What motivates employees to take action to improve their financial health? The single most important part of providing a financial wellness program is motivating lasting changes to the way employees manage their finances. Without doing this, you won’t be able to meet the objectives for the program, including cost savings from an increase in benefits participation and retirement preparedness, reduction in plan leakage, absenteeism, wage garnishments, health care and workers’ compensation costs.
The key? Deliver a workplace financial wellness program that is rooted in the fundamentals of behavioral finance.
Understanding Behavioral Finance
Behavioral finance is the study of why people make irrational financial decisions. Why do we do things with our money that we do? Here’s what we’ve found that has the most impact on employee financial wellbeing:
Willpower is naturally limited According to the American Psychological Association, willpower can be depleted. Your financial wellness program should make it more likely that employees will actually act on the decisions they make. This includes making decisions easy to implement, like a 1-click enrollment in auto escalation of retirement plan contributions. Create a single sign-on so other benefits providers are accessible from your online financial learning center.
Decision fatigue We also get tired of making decisions. Social psychologist Sheela Iyengar estimates that we make at least 70 decisions per day. Providing your education earlier in the day when employees have not yet made many difficult decisions will make it easier for them to act on what they learn.

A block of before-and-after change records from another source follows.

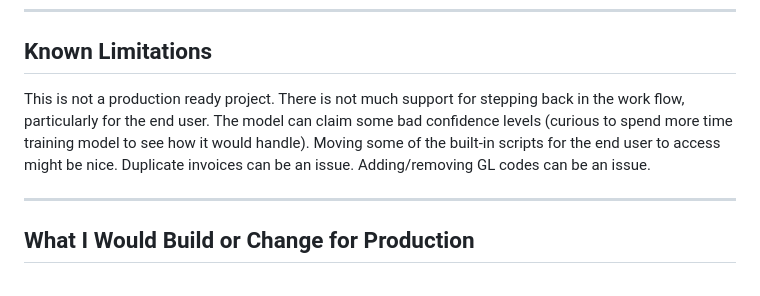
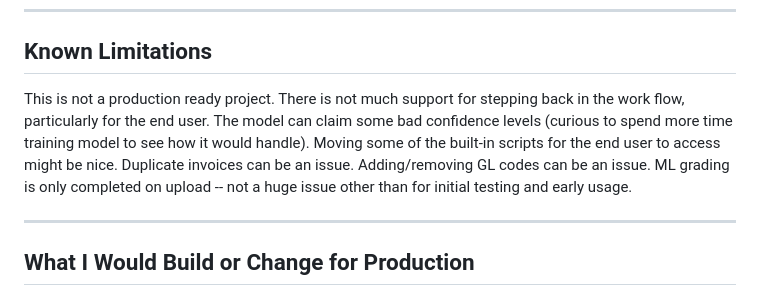
Before and after one commit to SamgeeGamwise/invoice_parser_project, a Markdown page: README.md, the part around the change. Drawn GitHub-style.

```diff
--- a/README.md
+++ b/README.md
@@ -62,7 +62,7 @@ This project easily had the potential to fully automate the mapping of invoice l
 
 ## Known Limitations
 
-This is not a production ready project. There is not much support for stepping back in the work flow, particularly for the end user. The model can claim some bad confidence levels (curious to spend more time training model to see how it would handle). Moving some of the built-in scripts for the end user to access might be nice. Duplicate invoices can be an issue. Adding/removing GL codes can be an issue.
+This is not a production ready project. There is not much support for stepping back in the work flow, particularly for the end user. The model can claim some bad confidence levels (curious to spend more time training model to see how it would handle). Moving some of the built-in scripts for the end user to access might be nice. Duplicate invoices can be an issue. Adding/removing GL codes can be an issue. ML grading is only completed on upload -- not a huge issue other than for initial testing and early usage.
 
 ---
 
```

People are More Emotional than Rational Biases in financial behavior are common. At one point or another, we are all likely to do things like be overconfident, get attached to a reference point that is no longer valid, have clearer views in hindsight, look for confirmation of our opinions, follow the herd and overreact to recent events. Financial education and coaching from an unbiased planner – someone with no ulterior motive to sell financial products or services – helps employees recognize and deal with behavioral biases.
The Financial Behavior Change Model

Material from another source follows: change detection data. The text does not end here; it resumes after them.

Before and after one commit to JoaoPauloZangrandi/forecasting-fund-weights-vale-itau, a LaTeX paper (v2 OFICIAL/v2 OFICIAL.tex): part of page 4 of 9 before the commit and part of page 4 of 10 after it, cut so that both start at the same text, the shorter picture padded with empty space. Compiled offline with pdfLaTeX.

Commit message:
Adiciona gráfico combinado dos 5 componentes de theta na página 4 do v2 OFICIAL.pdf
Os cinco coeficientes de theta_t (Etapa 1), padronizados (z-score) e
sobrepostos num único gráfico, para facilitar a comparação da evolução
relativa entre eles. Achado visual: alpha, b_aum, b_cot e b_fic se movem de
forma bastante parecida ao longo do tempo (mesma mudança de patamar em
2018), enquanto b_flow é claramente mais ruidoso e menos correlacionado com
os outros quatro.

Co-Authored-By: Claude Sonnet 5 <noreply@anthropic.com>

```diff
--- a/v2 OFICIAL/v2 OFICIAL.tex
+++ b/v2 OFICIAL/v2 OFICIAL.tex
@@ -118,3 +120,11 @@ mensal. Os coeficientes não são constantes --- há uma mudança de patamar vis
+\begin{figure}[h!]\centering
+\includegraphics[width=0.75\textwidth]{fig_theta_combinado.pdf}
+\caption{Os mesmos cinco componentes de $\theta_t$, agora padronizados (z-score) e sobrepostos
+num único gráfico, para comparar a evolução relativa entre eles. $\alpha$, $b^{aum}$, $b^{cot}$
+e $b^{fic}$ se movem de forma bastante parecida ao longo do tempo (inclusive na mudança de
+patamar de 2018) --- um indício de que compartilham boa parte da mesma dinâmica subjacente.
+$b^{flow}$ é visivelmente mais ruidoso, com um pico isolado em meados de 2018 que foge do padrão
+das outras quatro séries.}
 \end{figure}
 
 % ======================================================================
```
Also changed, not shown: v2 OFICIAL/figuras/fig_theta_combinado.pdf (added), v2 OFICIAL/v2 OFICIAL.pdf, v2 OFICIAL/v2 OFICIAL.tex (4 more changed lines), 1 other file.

Financial behavior change can’t be forced, but it can be facilitated. Studies show that if a financial coach knows when an employee is ready to change a certain financial behavior, they can customize their coaching or education to facilitate that change (see one academic study here). The principles of financial behavior change are that it must:
- Be employee driven:
- Create small wins;
- Motivate and encourage;
- Stay free of judgment;
- Offer accountability;
- Measure accomplishments; and
- Build a pattern of success.
Financial Coaching Is What Helps Get Employees “Unstuck”
Per the Society for Human Resource Management (SHRM), younger employees in particular expect to access information about wellness programs on their computers and smartphones. It’s the interaction with a financial coach, however, that changes employee financial behavior. According to Financial Finesse’s 2015 Year in Review research, while technology was helpful in increasing employee awareness of their financial vulnerabilities, online interactions alone did not improve employee financial wellness. The more an employee interacts with a financial coach, the more progress they are likely to make. Online only users nationally in 2015 had an average Financial Wellness Score of 4.8 (on a ten scale), while repeat users of workplace financial wellness programs had an average score of 5.7. An incremental increase in financial wellness could save a large company millions from reduced costs of absenteeism and wage garnishments, tax savings from increased HSA and FSA participation and health care savings.